• Change detection outputs:
━━━━━━━━

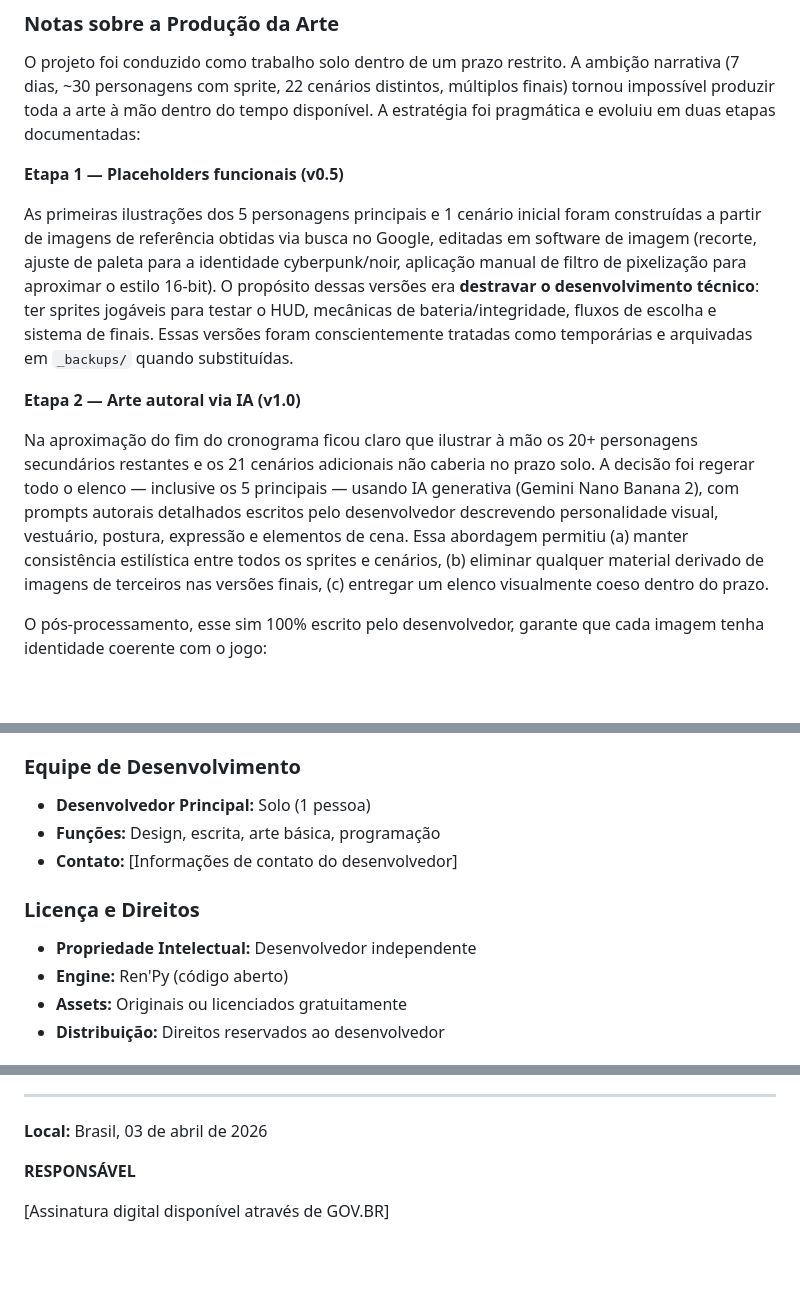
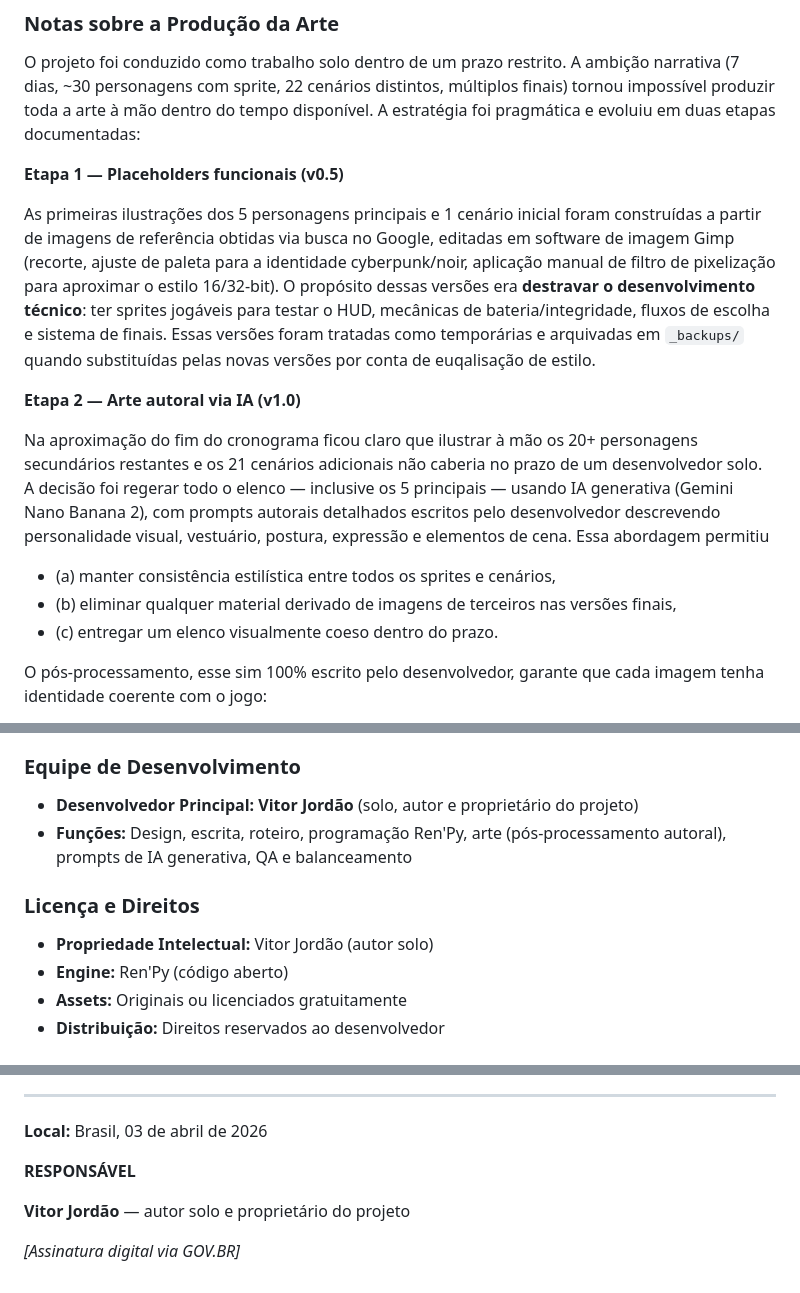
Before and after one commit to vitorjordao/J3---visual-novel-game-only-for-studies-, a Markdown page: Documentação/GDD - J3 Projeto.md, 3 parts joined by grey strips. Drawn GitHub-style; blank space fills up the shorter version.

Commit message:
GDD: atribuir autoria explicita a Vitor Jordao
- Disclaimer no inicio da secao 9 esclarecendo que todas as referencias ao
  'desenvolvedor' se referem a Vitor Jordao, autor solo e detentor unico dos
  direitos sobre o projeto J3.
- Secao 'Equipe de Desenvolvimento' atualizada com nome real + lista detalhada
  de funcoes (design, roteiro, Ren'Py, arte pos-processamento autoral, prompts
  de IA, QA, balanceamento).
- Campo 'RESPONSAVEL' agora traz o nome do autor.

```diff
--- a/Documentação/GDD - J3 Projeto.md
+++ b/Documentação/GDD - J3 Projeto.md
@@ -809,11 +812,14 @@ O projeto foi conduzido como trabalho solo dentro de um prazo restrito. A ambiç
 
 **Etapa 1 — Placeholders funcionais (v0.5)**
 
-As primeiras ilustrações dos 5 personagens principais e 1 cenário inicial foram construídas a partir de imagens de referência obtidas via busca no Google, editadas em software de imagem (recorte, ajuste de paleta para a identidade cyberpunk/noir, aplicação manual de filtro de pixelização para aproximar o estilo 16-bit). O propósito dessas versões era **destravar o desenvolvimento técnico**: ter sprites jogáveis para testar o HUD, mecânicas de bateria/integridade, fluxos de escolha e sistema de finais. Essas versões foram conscientemente tratadas como temporárias e arquivadas em `_backups/` quando substituídas.
+As primeiras ilustrações dos 5 personagens principais e 1 cenário inicial foram construídas a partir de imagens de referência obtidas via busca no Google, editadas em software de imagem Gimp (recorte, ajuste de paleta para a identidade cyberpunk/noir, aplicação manual de filtro de pixelização para aproximar o estilo 16/32-bit). O propósito dessas versões era **destravar o desenvolvimento técnico**: ter sprites jogáveis para testar o HUD, mecânicas de bateria/integridade, fluxos de escolha e sistema de finais. Essas versões foram tratadas como temporárias e arquivadas em `_backups/` quando substituídas  pelas novas versões por conta de euqalisação de estilo.
 
 **Etapa 2 — Arte autoral via IA (v1.0)**
 
-Na aproximação do fim do cronograma ficou claro que ilustrar à mão os 20+ personagens secundários restantes e os 21 cenários adicionais não caberia no prazo solo. A decisão foi regerar todo o elenco — inclusive os 5 principais — usando IA generativa (Gemini Nano Banana 2), com prompts autorais detalhados escritos pelo desenvolvedor descrevendo personalidade visual, vestuário, postura, expressão e elementos de cena. Essa abordagem permitiu (a) manter consistência estilística entre todos os sprites e cenários, (b) eliminar qualquer material derivado de imagens de terceiros nas versões finais, (c) entregar um elenco visualmente coeso dentro do prazo.
+Na aproximação do fim do cronograma ficou claro que ilustrar à mão os 20+ personagens secundários restantes e os 21 cenários adicionais não caberia no prazo de um desenvolvedor solo. A decisão foi regerar todo o elenco — inclusive os 5 principais — usando IA generativa (Gemini Nano Banana 2), com prompts autorais detalhados escritos pelo desenvolvedor descrevendo personalidade visual, vestuário, postura, expressão e elementos de cena. Essa abordagem permitiu
+- (a) manter consistência estilística entre todos os sprites e cenários,
+- (b) eliminar qualquer material derivado de imagens de terceiros nas versões finais,
+- (c) entregar um elenco visualmente coeso dentro do prazo.
 
 O pós-processamento, esse sim 100% escrito pelo desenvolvedor, garante que cada imagem tenha identidade coerente com o jogo:
 
@@ -859,12 +865,11 @@ Correções aplicadas após auditoria completa do código Ren'Py:
 - **Status:** Pronto para Submissão
 
 ### Equipe de Desenvolvimento
-- **Desenvolvedor Principal:** Solo (1 pessoa)
-- **Funções:** Design, escrita, arte básica, programação
-- **Contato:** [Informações de contato do desenvolvedor]
+- **Desenvolvedor Principal:** **Vitor Jordão** (solo, autor e proprietário do projeto)
+- **Funções:** Design, escrita, roteiro, programação Ren'Py, arte (pós-processamento autoral), prompts de IA generativa, QA e balanceamento
 
 ### Licença e Direitos
-- **Propriedade Intelectual:** Desenvolvedor independente
+- **Propriedade Intelectual:** Vitor Jordão (autor solo)
 - **Engine:** Ren'Py (código aberto)
 - **Assets:** Originais ou licenciados gratuitamente
 - **Distribuição:** Direitos reservados ao desenvolvedor
@@ -882,4 +887,6 @@ Este GDD atende a 100% dos requisitos estabelecidos pelo Manual MINC para Games,
 
 **RESPONSÁVEL**
 
-[Assinatura digital disponível através de GOV.BR]
+**Vitor Jordão** — autor solo e proprietário do projeto
+
+*[Assinatura digital via GOV.BR]*
```
Also changed, not shown: other parts of Documentação/GDD - J3 Projeto.md (+3 -0 lines).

━━━━━━━━

• Your objective:
Each line in the data that holds the string "dessas" needs to be copied.

• Exercise result:
-As primeiras ilustrações dos 5 personagens principais e 1 cenário inicial foram construídas a partir de imagens de referência obtidas via busca no Google, editadas em software de imagem (recorte, ajuste de paleta para a identidade cyberpunk/noir, aplicação manual de filtro de pixelização para aproximar o estilo 16-bit). O propósito dessas versões era **destravar o desenvolvimento técnico**: ter sprites jogáveis para testar o HUD, mecânicas de bateria/integridade, fluxos de escolha e sistema de finais. Essas versões foram conscientemente tratadas como temporárias e arquivadas em `_backups/` quando substituídas.
+As primeiras ilustrações dos 5 personagens principais e 1 cenário inicial foram construídas a partir de imagens de referência obtidas via busca no Google, editadas em software de imagem Gimp (recorte, ajuste de paleta para a identidade cyberpunk/noir, aplicação manual de filtro de pixelização para aproximar o estilo 16/32-bit). O propósito dessas versões era **destravar o desenvolvimento técnico**: ter sprites jogáveis para testar o HUD, mecânicas de bateria/integridade, fluxos de escolha e sistema de finais. Essas versões foram tratadas como temporárias e arquivadas em `_backups/` quando substituídas  pelas novas versões por conta de euqalisação de estilo.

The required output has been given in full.